With everything that work-at-home professionals and home business owners have on their minds each day, it's easy to overlook business security. Here are 6 basic steps you can take to protect yourself, your property and your information.
1. Use Natural Surveillance
Seeing and being seen is critical to effective security. The more visible your home is from the street, the harder it is for a burglar to hide or escape unnoticed. Keep your shrubbery trimmed so that it doesn't obstruct windows or provide a comfortable hiding spot. The same is true of fences, patio furniture or anything that an intruder could use to stay out of site.
Lighting is another important element of natural surveillance. In particular, you should keep entrances well lit at all times.

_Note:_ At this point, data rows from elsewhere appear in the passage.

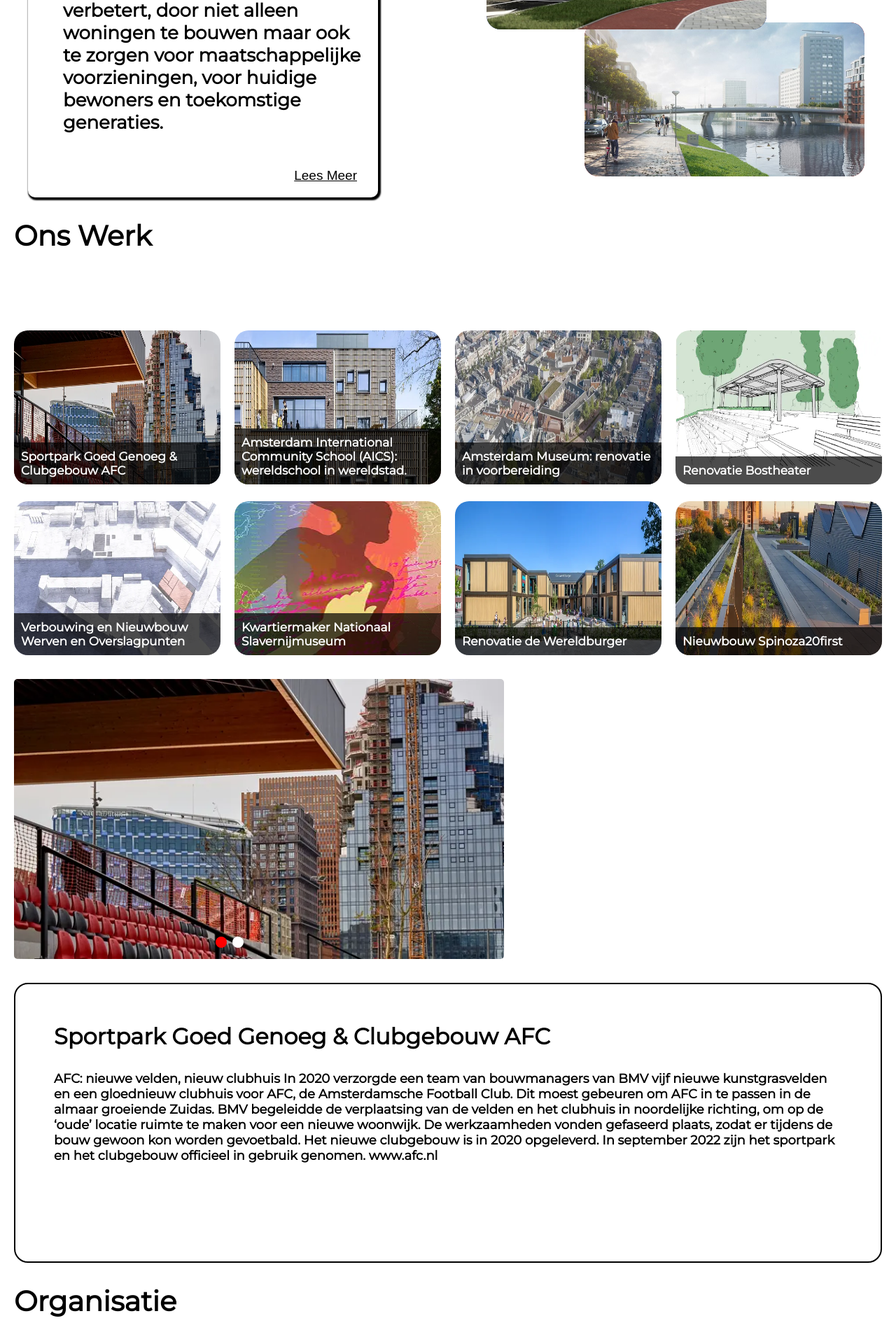
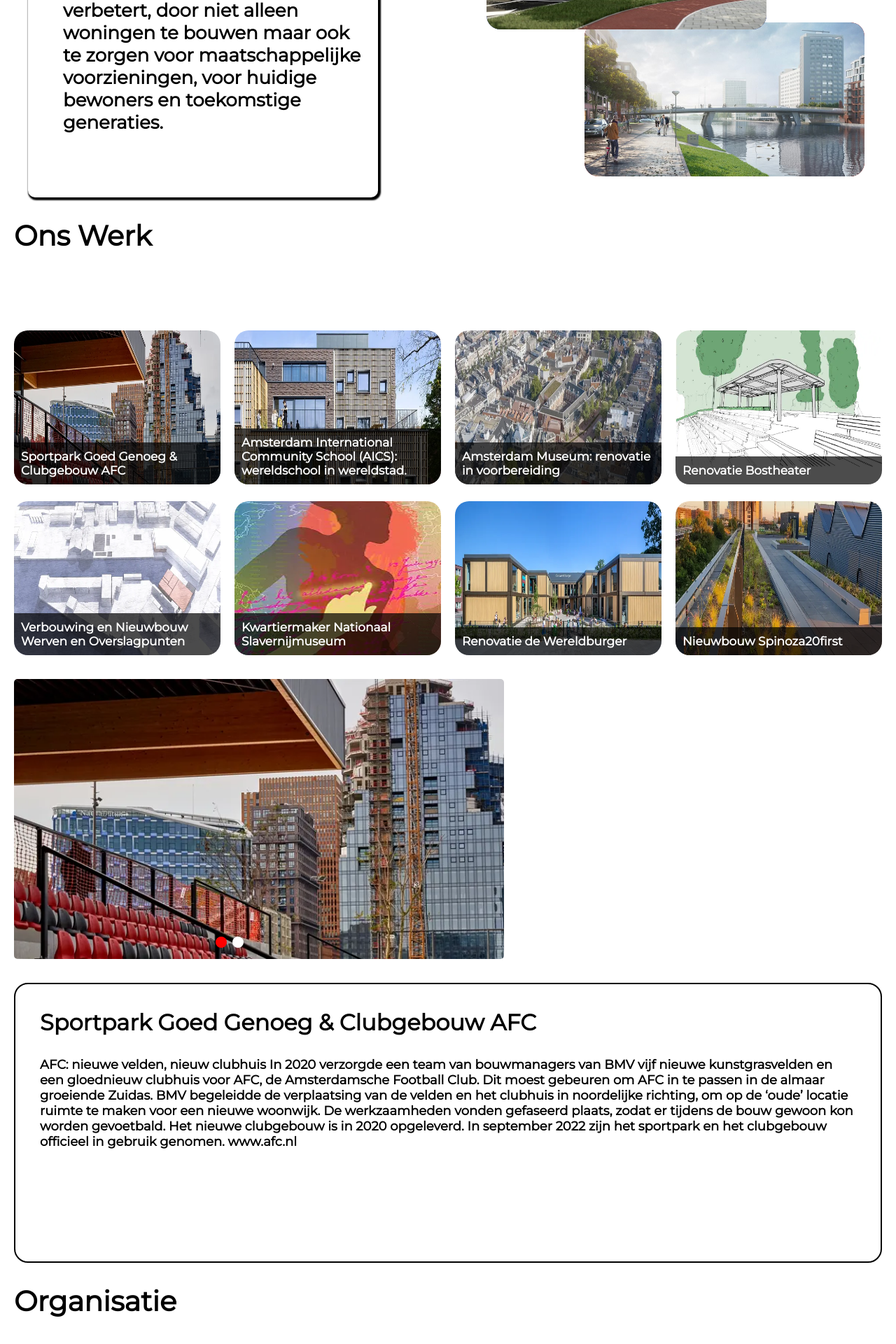
Before and after one commit to Uday-Singh1/amsterdam-bmv, a React (Create React App) app: page / in a window 1280 px wide. Shown: the part 1338-3258 px from the top of the page at 70% size. Built offline with nearby package versions, Linux system fonts and the light colour scheme.

Commit message:
responsitivity-fixes

```diff
--- a/src/components/Header/Header.css
+++ b/src/components/Header/Header.css
@@ -32,7 +32,7 @@
 @media screen and (max-width: 62.5rem) {
 
   .header {
-    height: 100vh;
+    height: 87vh;
     width: 100%;
   }
 
--- a/src/components/Sections/OnsWerk/onsWerk.css
+++ b/src/components/Sections/OnsWerk/onsWerk.css
@@ -75,7 +75,7 @@
    border: solid 0.2rem  black;
    border-radius: 2rem;
   height: 40rem;
-  padding: 4rem;
+  padding: 2rem;
   overflow: scroll;
   text-align: left;
 
@@ -209,6 +209,7 @@
   }
   .werk-article {
     flex-basis: 100%;
+    height: 100%;
   }
 
   .slider-button {
--- a/src/components/Sections/TextCard/TextCard.js
+++ b/src/components/Sections/TextCard/TextCard.js
@@ -10,7 +10,7 @@ const TextCard = (props) => {
             <p className="article__text">
               Voor veel mensen is en blijft Amsterdam een zeer aantrekkelijke plek om te wonen en dus blijven we bouwen aan de groei van de stad. Maar Amsterdam bestaat natuurlijk uit méér dan alleen woningen. Daarom bouwen we aan een sociaal-duurzaam Amsterdam: een stad die het welzijn van haar bewoners belangrijk vindt en verbetert, door niet alleen woningen te bouwen maar ook te zorgen voor maatschappelijke voorzieningen, voor huidige bewoners en toekomstige generaties.
             </p>
-            <button className="article__button">Lees Meer</button>
+
           </div>
         </article>
       </section>
--- a/src/components/Sections/kom-bij/kom-bij.css
+++ b/src/components/Sections/kom-bij/kom-bij.css
@@ -125,10 +125,12 @@
   }
 
   .article__join__text {
-    font-size: 2rem;
+    font-size: 1.7rem;
     position: relative;
     bottom: 2rem;
-    width: 85%;
+    width: 100%;
+    height: 100%;
+    overflow-x: hidden;
   }
 
   .button-wrapper {
```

Natural Surveillance is one of the four principles of Crime Prevention Through Environmental Design (CPTED). CPTED is a set of design principles that security professionals use to make buildings more resistant to crime. These principles can be applied to everything from high-rise office buildings to private homes. You can read more about CPTED in Physical Security.
2. Prevent Break-ins
If you are going to keep intruders out, then you'll have to protect those windows and doors. Security practices you can easily adopt include installing deadbolt locks and keeping your windows locked. Also, be careful not to leave ladders lying down near your house unless you're inviting a burglar to climb in through a second story window.
See also: Building Security 101
If you need to keep a spare key handy, don't hide it under a welcome mat, flower pot or fake-looking rock. Burglars will look in those "hiding spots" first. Instead, leave a back-up key with trusted neighbor.
3. Install an Alarm System
Physical security measures such as deadbolt locks are designed to keep intruders out. If they get in, however, you need to know about it. A monitored alarm system serves two basic purposes: First, it can trip a siren that will scare an intruder away; Second, it alerts law enforcement professionals who can respond to your break-in.
See also: Understanding Your Security System
4. Practice Computer Protection
Experts estimate that an unprotected computer will be infected within 10 minutes of connecting to the Internet. The stakes are high, because computer hacking has grown into a vast, aggressive business. Without computer protection practices, you are leaving your computers and the information they store at risk.
See also: How Cybercrime Pays
At the bare minimum you should use a software firewall, up-date-antivirus software, and strong passwords. And if you every need to dispose of a hard drive, make sure that you destroy it or erase it completely. You can read more about computer protection in Information Security
5. Prepare a Disaster Recovery Plan
The first World Trade Center bombing in 1993 closed 350 businesses. 150 never re-opened. Other events such as widespread illness, vendor shut-downs, floods, earthquakes and fires can shut your home office down as well. The question is, How quickly could you get back to work?
Planning is the key to staying in business. You need to create a document that details how your business will recover from a catastrophic event. All businesses need a disaster recovery plan, but few know how to write one. The best way to get started now is to read Jim Bucki's How to Write a Disaster Recovery Plan.
See also: Starting Your Business Continuity Plan
6. Learn About Key Control
Do you every loan your keys to contractors or workers? Can someone make copies of your keys without your permission? With so much attention paid to high tech threats, it’s easy to forget that those little metal keys can make you pretty vulnerable, too. For this reason, you should be extremely cautious about who gets a hold of your keys. You may also want to consider patented key systems such as those offered by Medeco and Schlage to prevent someone from making unauthorized copies.
See also: Don't Ignore Key Control